Material for the task —
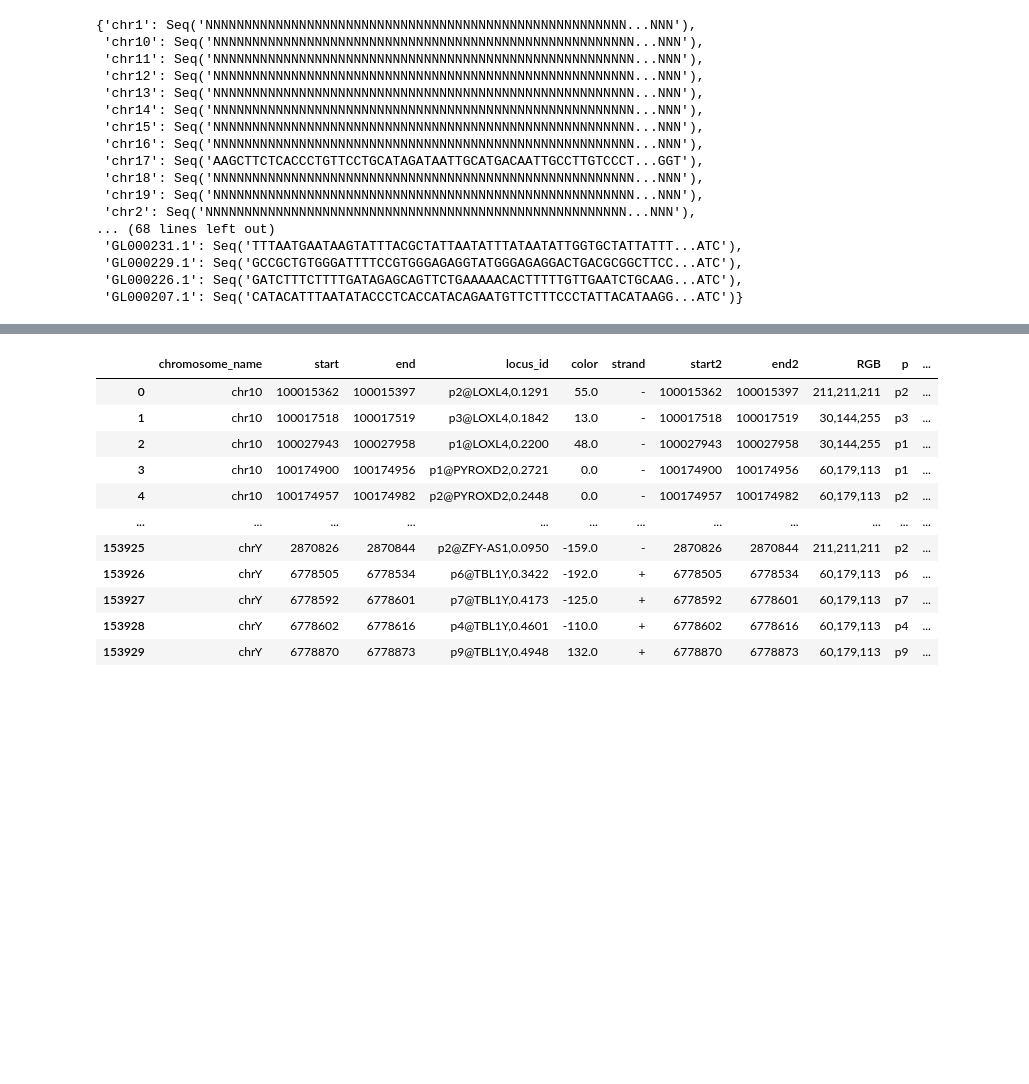
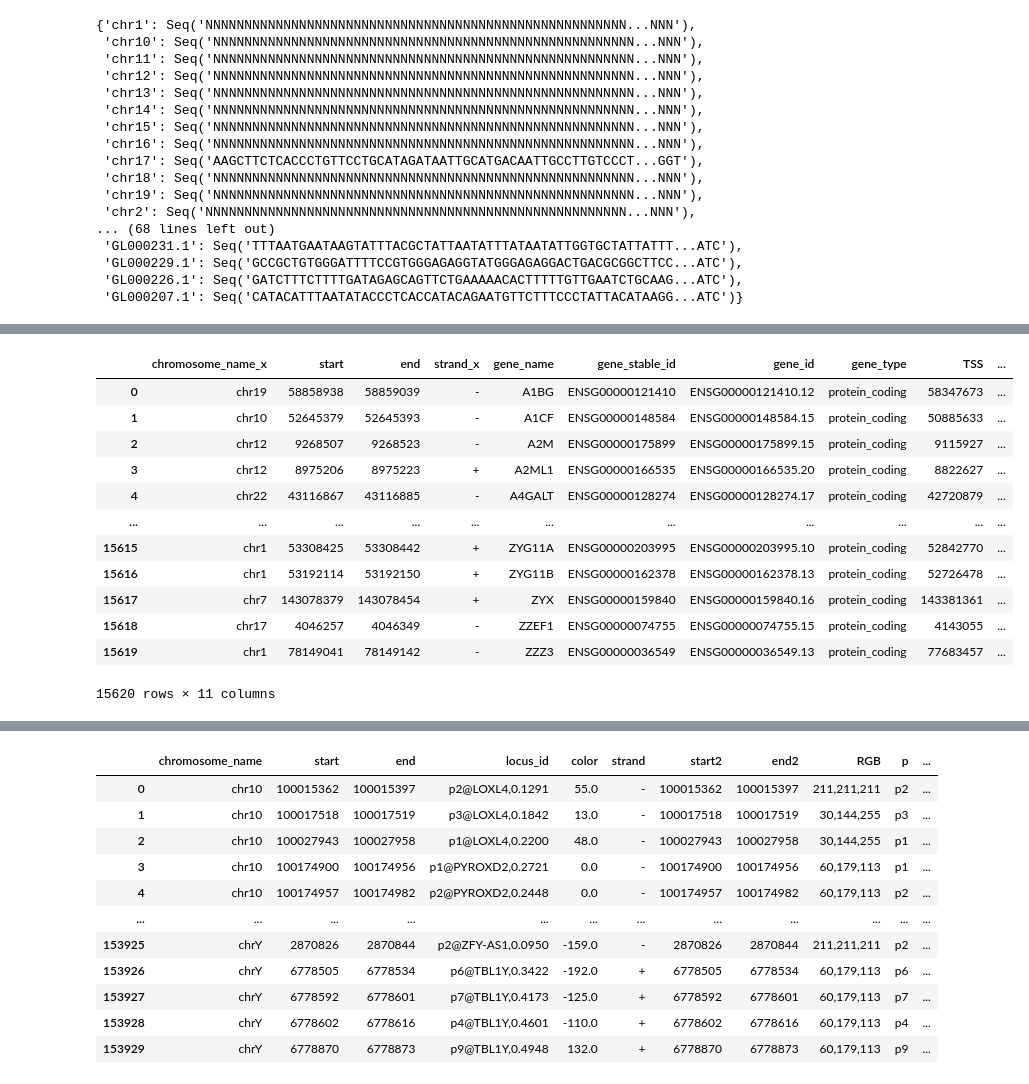
Before and after one commit to IloDan/GX_alBERTo, a Jupyter notebook: data_manipulation/manipulation_ric.ipynb, the cells around one changed output, grey strips where cells are left out. Saved outputs shown, nothing was run; the diff lists cells and outputs as text; code cells hidden in the pictures; blank space fills up the shorter version.

```diff
--- a/data_manipulation/manipulation_ric.ipynb
+++ b/data_manipulation/manipulation_ric.ipynb
@@ -69,0 +75,15 @@ df
+# %%
+import re
+
+def estrai_numero(s):
+    match = re.match(r'p(\d+)', s)
+    if match:
+        return int(match.group(1))
+    else:
+        return None
+
+
+df['p_value'] = df['p'].apply(estrai_numero)
+#droppa righe con p_value non definito
+df = df.dropna()
+df
@@ -69,0 +104,4 @@ df
+# %%
+df = df.loc[df.groupby("gene_name")["p_value"].idxmin()]
+df.drop(columns=["p", "p_value"], inplace=True)
+df
@@ -69,0 +122,4 @@ df
+# %%
+lizio=pd.read_csv("..\\dataset\\Join_with_Lizio.csv",sep=",")
+lizio.drop(columns=["Unnamed: 0"],inplace=True)
+lizio
@@ -69,0 +140,18 @@ df
+# %%
+#join dei due dataframe su gene_name
+df2 = pd.merge(df, lizio, on="gene_name")
+df2
+# %% [output]
+|  | chromosome_name_x | start | end | strand_x | gene_name | gene_stable_id | gene_id | gene_type | TSS | ... |
+| 0 | chr19 | 58858938 | 58859039 | - | A1BG | ENSG00000121410 | ENSG00000121410.12 | protein_coding | 58347673 | ... |
+| 1 | chr10 | 52645379 | 52645393 | - | A1CF | ENSG00000148584 | ENSG00000148584.15 | protein_coding | 50885633 | ... |
+| 2 | chr12 | 9268507 | 9268523 | - | A2M | ENSG00000175899 | ENSG00000175899.15 | protein_coding | 9115927 | ... |
+| 3 | chr12 | 8975206 | 8975223 | + | A2ML1 | ENSG00000166535 | ENSG00000166535.20 | protein_coding | 8822627 | ... |
+| 4 | chr22 | 43116867 | 43116885 | - | A4GALT | ENSG00000128274 | ENSG00000128274.17 | protein_coding | 42720879 | ... |
+| ... | ... | ... | ... | ... | ... | ... | ... | ... | ... | ... |
+| 15615 | chr1 | 53308425 | 53308442 | + | ZYG11A | ENSG00000203995 | ENSG00000203995.10 | protein_coding | 52842770 | ... |
+| 15616 | chr1 | 53192114 | 53192150 | + | ZYG11B | ENSG00000162378 | ENSG00000162378.13 | protein_coding | 52726478 | ... |
+| 15617 | chr7 | 143078379 | 143078454 | + | ZYX | ENSG00000159840 | ENSG00000159840.16 | protein_coding | 143381361 | ... |
+| 15618 | chr17 | 4046257 | 4046349 | - | ZZEF1 | ENSG00000074755 | ENSG00000074755.15 | protein_coding | 4143055 | ... |
+| 15619 | chr1 | 78149041 | 78149142 | - | ZZZ3 | ENSG00000036549 | ENSG00000036549.13 | protein_coding | 77683457 | ... |
+15620 rows × 11 columns
```
Also changed, not shown: parts of 11 cells of this notebook, 6 other files.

Task — Copy out every line of the material above precisely, omitting the pictures.

Task answer —
Before and after one commit to IloDan/GX_alBERTo, a Jupyter notebook: data_manipulation/manipulation_ric.ipynb, the cells around one changed output, grey strips where cells are left out. Saved outputs shown, nothing was run; the diff lists cells and outputs as text; code cells hidden in the pictures; blank space fills up the shorter version.

```diff
--- a/data_manipulation/manipulation_ric.ipynb
+++ b/data_manipulation/manipulation_ric.ipynb
@@ -69,0 +75,15 @@ df
+# %%
+import re
+
+def estrai_numero(s):
+    match = re.match(r'p(\d+)', s)
+    if match:
+        return int(match.group(1))
+    else:
+        return None
+
+
+df['p_value'] = df['p'].apply(estrai_numero)
+#droppa righe con p_value non definito
+df = df.dropna()
+df
@@ -69,0 +104,4 @@ df
+# %%
+df = df.loc[df.groupby("gene_name")["p_value"].idxmin()]
+df.drop(columns=["p", "p_value"], inplace=True)
+df
@@ -69,0 +122,4 @@ df
+# %%
+lizio=pd.read_csv("..\\dataset\\Join_with_Lizio.csv",sep=",")
+lizio.drop(columns=["Unnamed: 0"],inplace=True)
+lizio
@@ -69,0 +140,18 @@ df
+# %%
+#join dei due dataframe su gene_name
+df2 = pd.merge(df, lizio, on="gene_name")
+df2
+# %% [output]
+|  | chromosome_name_x | start | end | strand_x | gene_name | gene_stable_id | gene_id | gene_type | TSS | ... |
+| 0 | chr19 | 58858938 | 58859039 | - | A1BG | ENSG00000121410 | ENSG00000121410.12 | protein_coding | 58347673 | ... |
+| 1 | chr10 | 52645379 | 52645393 | - | A1CF | ENSG00000148584 | ENSG00000148584.15 | protein_coding | 50885633 | ... |
+| 2 | chr12 | 9268507 | 9268523 | - | A2M | ENSG00000175899 | ENSG00000175899.15 | protein_coding | 9115927 | ... |
+| 3 | chr12 | 8975206 | 8975223 | + | A2ML1 | ENSG00000166535 | ENSG00000166535.20 | protein_coding | 8822627 | ... |
+| 4 | chr22 | 43116867 | 43116885 | - | A4GALT | ENSG00000128274 | ENSG00000128274.17 | protein_coding | 42720879 | ... |
+| ... | ... | ... | ... | ... | ... | ... | ... | ... | ... | ... |
+| 15615 | chr1 | 53308425 | 53308442 | + | ZYG11A | ENSG00000203995 | ENSG00000203995.10 | protein_coding | 52842770 | ... |
+| 15616 | chr1 | 53192114 | 53192150 | + | ZYG11B | ENSG00000162378 | ENSG00000162378.13 | protein_coding | 52726478 | ... |
+| 15617 | chr7 | 143078379 | 143078454 | + | ZYX | ENSG00000159840 | ENSG00000159840.16 | protein_coding | 143381361 | ... |
+| 15618 | chr17 | 4046257 | 4046349 | - | ZZEF1 | ENSG00000074755 | ENSG00000074755.15 | protein_coding | 4143055 | ... |
+| 15619 | chr1 | 78149041 | 78149142 | - | ZZZ3 | ENSG00000036549 | ENSG00000036549.13 | protein_coding | 77683457 | ... |
+15620 rows × 11 columns
```
Also changed, not shown: parts of 11 cells of this notebook, 6 other files.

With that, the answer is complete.